I look forward to the 9th tomorrow, where I'll remember to take pictures.... I wonder if I'll get to drive the cart again...?

Sunday, June 03, 2012

In Which I Have to Improvise...

Greetings folks, from the wet and windy wasteland known as North Devon. Having survived (and done all the driving) for the five hour trip down here I find myself with an iPad, a cheap and not that nasty wireless keyboard, and the need to write a post...

A Guildie whispered me late last week to let me know he was being forced to go away for work, and that he'd be unable to play. 'How will I survive?' he lamented: its something that I've forgotten can be an issue. The more overriding concern of late when people go away is whether they will be coming back at all. There's still a rank in Guild named 'AFK Lightsabers' for when that game looked as if it might cause us a problem with membership. Diablo 3 has taken its fair share of casualties since launch, but ironically as soon as most people had gone round the content once, they quickly returned with renewed vigour, and in most cases a desire to make money...

Ultimately, most people return unabated. I take that as a compliment on behalf of the Guild :D.

As we wait for news on expansion release, I don't feel like I'm missing that much stuck in a hotel with a sleeping seven year old while her dad and brother take advantage of facilities for a late night game of Badminton. In fact, sitting here typing this post is rather comforting and makes me think the cash I spent on the wireless keyboard-cum-cover for the iPad was worthwhile. I can remember a time however when I would have been similarly inconvenienced being away from the game, and I that I have changed a great deal for the better being forced to improvise. There is an awful lot to be said for having to step outside of your comfort zones. Not playing the game is good for you, and before you start making noises about me taking a break from the writing too... I'm in as good a place as I am at the moment because of the words. Even my husband acknowledges the benefit that my writing has been having, and encouraged me to do some keyboard time, but I am under strict instructions not to stop anything holiday-related by doing so.

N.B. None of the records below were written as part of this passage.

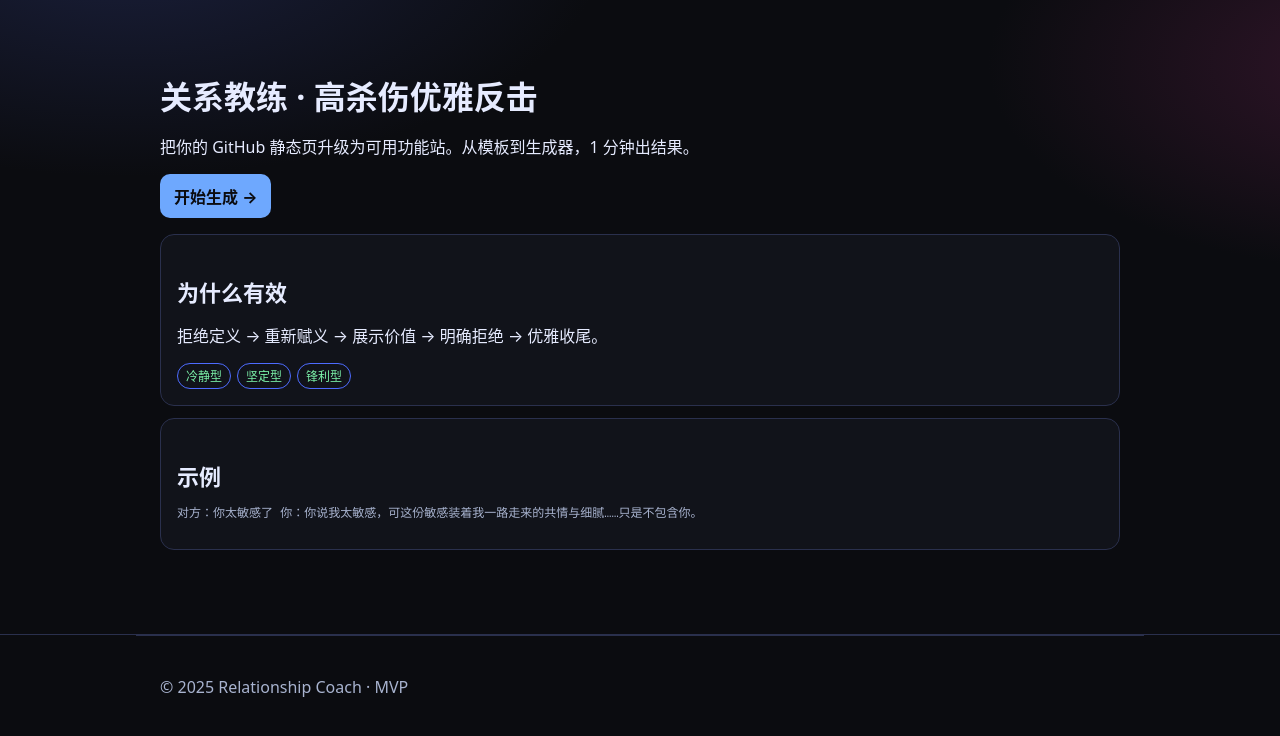
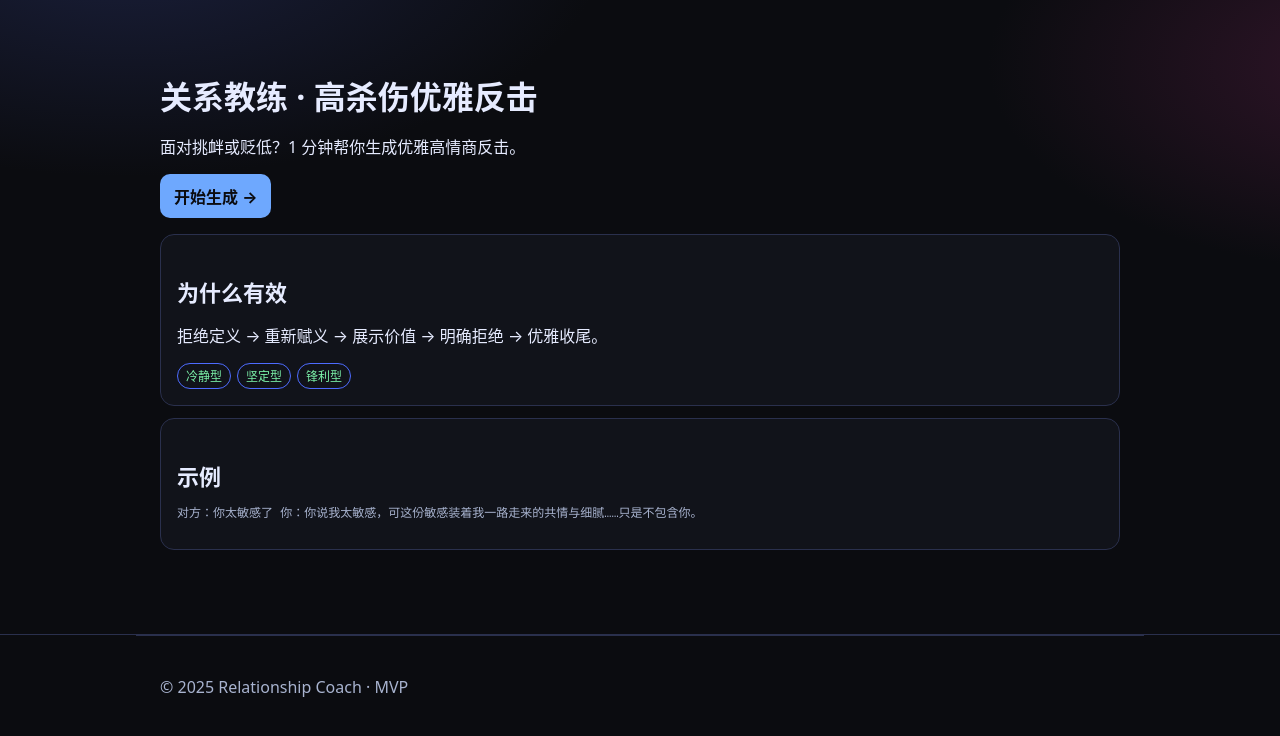
Before and after one commit to Professormin/antipua-coach-app, a Next.js app: page / in a window 1280 px wide. Shown: the top 736 px of the page. Built offline with nearby package versions, Linux system fonts and the light colour scheme.

Commit message:
Update index.jsx

```diff
--- a/pages/index.jsx
+++ b/pages/index.jsx
@@ -15,7 +15,7 @@ export default function Home(){
       <div className="hero">
         <div className="container">
           <h1>关系教练 · 高杀伤优雅反击</h1>
-          <p>把你的 GitHub 静态页升级为可用功能站。从模板到生成器，1 分钟出结果。</p>
+          <p>面对挑衅或贬低？1 分钟帮你生成优雅高情商反击。</p>
           <p>
             <Link href="/generator" className="btn">开始生成 →</Link>
           </p>
```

Needless to say, I will keep to my word. I can show off my fair for improvisation... but without the game to act as a direct inspiration, you're forewarned. This week might end up being a tad nostalgic...